I’m often questioned about the usage of heat shrink tubing [HST], especially due to its cost.  In this economy, we need to question every dollar spent so that it is used wisely and with maximum return to our wallet.

If we examine the typical length of a VERTICALLY wrapped piece of nylon tape, we’ll find it to be about 2″ in length for a piece of Category 5e or RG6 cable.  Why vertically wrapped?  Well, there’s been so much pressure to improve the pulling resistance of category rated wire in the datacom industry, jacket material has evolved into one that doesn’t lend itself very well for label adhesion HORIZONTALLY down the wire.  Many installers will add a piece of CLEAR heat shrink tubing on top in order to assure themselves of permanent adhesion.  Good idea, but somewhat time consuming and even more expensive than a single label by itself.  VERTICAL wrapping allows the label to overlap & stick to itself, which is pretty much required for the label to be permanent in adhesion.

All of this means that you can have a somewhat abbreviated or “squished” amount of verbiage on a VERTICAL wire wrap to get a larger, more legible font.   Or you can expand the text to show more information, but the font shrinks up.  So personal preference will enter the picture.  Along with cost.


RHINO’s heat shrink tubing allows you to print directly on the material [thermal transfer] … eliminating the double material & double labor efforts of first applying a horizontal label and then locking it into place with a clear HST tube.  Not bad for saving some bottom line dollars.

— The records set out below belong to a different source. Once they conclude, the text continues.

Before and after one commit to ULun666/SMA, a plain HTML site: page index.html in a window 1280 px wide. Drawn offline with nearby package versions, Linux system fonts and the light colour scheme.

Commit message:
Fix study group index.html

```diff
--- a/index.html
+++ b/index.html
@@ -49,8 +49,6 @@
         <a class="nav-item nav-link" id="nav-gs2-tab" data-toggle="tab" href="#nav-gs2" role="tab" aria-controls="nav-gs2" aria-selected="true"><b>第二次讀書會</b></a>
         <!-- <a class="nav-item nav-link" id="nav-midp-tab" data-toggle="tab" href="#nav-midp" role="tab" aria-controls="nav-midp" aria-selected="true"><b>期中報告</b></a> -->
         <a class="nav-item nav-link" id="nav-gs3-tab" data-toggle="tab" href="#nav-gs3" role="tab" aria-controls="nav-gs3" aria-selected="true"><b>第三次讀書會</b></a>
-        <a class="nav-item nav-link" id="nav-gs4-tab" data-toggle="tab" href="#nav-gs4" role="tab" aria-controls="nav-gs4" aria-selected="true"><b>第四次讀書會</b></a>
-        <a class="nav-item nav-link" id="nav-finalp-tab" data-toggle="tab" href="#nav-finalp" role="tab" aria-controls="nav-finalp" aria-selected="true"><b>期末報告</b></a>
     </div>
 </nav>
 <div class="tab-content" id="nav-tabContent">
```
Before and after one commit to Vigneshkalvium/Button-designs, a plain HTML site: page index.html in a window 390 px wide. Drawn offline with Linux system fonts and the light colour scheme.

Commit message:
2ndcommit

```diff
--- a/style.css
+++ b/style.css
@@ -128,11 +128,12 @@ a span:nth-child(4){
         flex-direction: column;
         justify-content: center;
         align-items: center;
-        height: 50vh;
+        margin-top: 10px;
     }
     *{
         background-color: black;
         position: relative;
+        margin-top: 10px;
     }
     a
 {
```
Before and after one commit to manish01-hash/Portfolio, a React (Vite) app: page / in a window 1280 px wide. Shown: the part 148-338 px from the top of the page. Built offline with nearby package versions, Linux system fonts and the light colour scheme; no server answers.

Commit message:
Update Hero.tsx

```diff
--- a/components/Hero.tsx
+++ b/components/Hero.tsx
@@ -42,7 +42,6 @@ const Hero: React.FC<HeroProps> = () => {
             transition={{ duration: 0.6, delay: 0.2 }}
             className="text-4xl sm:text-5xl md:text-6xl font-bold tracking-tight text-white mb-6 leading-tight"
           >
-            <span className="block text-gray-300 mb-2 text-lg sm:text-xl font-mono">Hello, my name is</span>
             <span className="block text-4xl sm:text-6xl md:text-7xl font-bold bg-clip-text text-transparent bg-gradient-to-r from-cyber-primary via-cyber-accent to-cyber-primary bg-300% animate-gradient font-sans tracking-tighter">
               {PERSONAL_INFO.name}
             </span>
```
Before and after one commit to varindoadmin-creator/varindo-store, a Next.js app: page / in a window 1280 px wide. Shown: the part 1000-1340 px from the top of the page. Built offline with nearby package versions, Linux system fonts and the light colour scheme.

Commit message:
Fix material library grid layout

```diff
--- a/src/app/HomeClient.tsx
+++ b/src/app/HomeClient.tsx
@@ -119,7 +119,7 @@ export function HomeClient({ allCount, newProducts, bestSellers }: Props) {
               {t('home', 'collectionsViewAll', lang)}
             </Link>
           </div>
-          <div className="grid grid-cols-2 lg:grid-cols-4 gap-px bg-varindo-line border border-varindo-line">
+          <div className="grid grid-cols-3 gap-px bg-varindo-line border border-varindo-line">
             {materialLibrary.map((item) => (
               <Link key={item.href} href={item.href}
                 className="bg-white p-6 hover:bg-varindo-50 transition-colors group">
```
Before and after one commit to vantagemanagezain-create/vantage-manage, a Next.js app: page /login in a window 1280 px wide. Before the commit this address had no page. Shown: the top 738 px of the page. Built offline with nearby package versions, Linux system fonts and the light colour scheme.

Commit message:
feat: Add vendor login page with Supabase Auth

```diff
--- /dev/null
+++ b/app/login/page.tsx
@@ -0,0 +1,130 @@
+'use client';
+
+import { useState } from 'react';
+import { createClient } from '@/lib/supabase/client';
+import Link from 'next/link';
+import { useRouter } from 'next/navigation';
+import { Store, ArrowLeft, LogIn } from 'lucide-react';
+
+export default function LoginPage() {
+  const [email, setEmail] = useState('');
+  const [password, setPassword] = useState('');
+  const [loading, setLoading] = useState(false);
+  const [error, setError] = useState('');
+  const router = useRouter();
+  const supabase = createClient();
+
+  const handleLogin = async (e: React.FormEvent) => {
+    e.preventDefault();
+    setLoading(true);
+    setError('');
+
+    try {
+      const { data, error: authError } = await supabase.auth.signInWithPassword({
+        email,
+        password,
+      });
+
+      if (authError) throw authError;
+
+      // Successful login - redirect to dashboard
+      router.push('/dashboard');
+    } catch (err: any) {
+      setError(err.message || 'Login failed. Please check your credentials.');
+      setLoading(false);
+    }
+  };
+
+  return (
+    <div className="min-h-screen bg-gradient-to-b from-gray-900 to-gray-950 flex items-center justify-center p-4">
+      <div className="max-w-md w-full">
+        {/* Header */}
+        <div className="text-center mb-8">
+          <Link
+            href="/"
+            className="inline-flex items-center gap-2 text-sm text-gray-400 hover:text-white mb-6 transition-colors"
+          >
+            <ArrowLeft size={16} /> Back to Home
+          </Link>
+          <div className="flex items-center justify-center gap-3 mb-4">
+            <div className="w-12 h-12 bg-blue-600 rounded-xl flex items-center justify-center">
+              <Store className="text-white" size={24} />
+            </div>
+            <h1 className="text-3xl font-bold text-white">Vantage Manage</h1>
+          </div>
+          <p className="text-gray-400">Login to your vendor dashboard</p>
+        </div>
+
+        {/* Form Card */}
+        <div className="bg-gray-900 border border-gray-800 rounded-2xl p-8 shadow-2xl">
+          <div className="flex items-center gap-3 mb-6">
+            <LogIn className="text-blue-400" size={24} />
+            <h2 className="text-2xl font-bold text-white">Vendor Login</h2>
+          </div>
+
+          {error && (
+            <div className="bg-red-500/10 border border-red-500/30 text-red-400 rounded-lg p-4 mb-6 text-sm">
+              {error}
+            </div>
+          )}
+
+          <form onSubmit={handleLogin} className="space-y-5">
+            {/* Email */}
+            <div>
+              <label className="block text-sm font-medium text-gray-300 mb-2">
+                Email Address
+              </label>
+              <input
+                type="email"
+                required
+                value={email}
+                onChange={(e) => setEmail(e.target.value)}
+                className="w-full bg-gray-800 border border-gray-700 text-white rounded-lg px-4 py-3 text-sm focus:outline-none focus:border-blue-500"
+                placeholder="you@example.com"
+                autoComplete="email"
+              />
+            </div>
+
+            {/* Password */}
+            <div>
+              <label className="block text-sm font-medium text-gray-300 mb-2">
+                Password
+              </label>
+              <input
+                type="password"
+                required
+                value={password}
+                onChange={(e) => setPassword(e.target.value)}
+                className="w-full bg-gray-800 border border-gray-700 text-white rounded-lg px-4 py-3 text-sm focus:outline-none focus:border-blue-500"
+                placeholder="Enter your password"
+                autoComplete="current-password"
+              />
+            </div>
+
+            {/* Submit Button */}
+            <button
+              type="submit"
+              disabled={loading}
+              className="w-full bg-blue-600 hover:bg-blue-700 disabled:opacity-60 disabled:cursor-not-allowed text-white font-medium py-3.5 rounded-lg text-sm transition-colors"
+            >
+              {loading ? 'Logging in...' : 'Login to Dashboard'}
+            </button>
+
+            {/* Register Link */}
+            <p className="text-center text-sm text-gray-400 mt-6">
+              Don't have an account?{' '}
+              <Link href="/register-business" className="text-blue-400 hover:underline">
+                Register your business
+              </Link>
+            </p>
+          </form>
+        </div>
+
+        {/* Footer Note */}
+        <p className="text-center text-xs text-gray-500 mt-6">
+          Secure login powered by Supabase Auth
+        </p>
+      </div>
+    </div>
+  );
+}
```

Now for the sweet part … RHINO’s heat shrink tubing is actually FASTER than positioning regular labels.  Try the following sequence and see the benefits:

  1. Pre-print the HST labels, just as you would any horizontal labeling material, except use the FIXED-LENGTH setting to make them all identical in length [e.g. – 2″]
  2. Slide it onto the non-terminated wire [ important step !!! ], but DON’T shrink it yet
  3. Terminate the wire.  Test the wire.  Be satisfied that it functions as expected.
  4. Plug the connectorized wire into your panel, jack, etc.
  5. Slide all of the HST labels forward … possibly by using a straight edge to align them
  6. Rotate the labels to face you
  7. Use a paint-stripping heat gun [or similar] to shrink them all at one time

The result is an absolutely perfect application!  Looks like you spent days of painstaking work, when you really blew through it faster than anyone would expect!


The trade cost averages somewhere around $30 for a roll of 5 feet of HST … compared to NYLON, the [otherwise] best wire labeling material available, which averages around $22 for an 11½ foot roll.  Let’s compare …

If we assume the same length for either labeling material to be 2″, we get the following

Heat Shrink: 5.0′ ÷ 2″ =   60″ ÷ 2″ = 30 horizontally applied HST labels
$30 ÷ 30 = $1.00 per label
Nylon: 11.5′ ÷ 2″ = 138″ ÷ 2″ = 69 vertically wrapped nylon labels
$22 ÷ 69 = $0.32 per label

So we’re looking at a 3:1 ratio in cost comparison for the two materials.  Is it worth it?
I don’t know … How do you Sign Your Work? For more information please visit www.rhinopromo.com.

Keith I Smith, RCDD
National Accounts Manager
[Security and Pro A/V channels]
RHINO Professional Labelers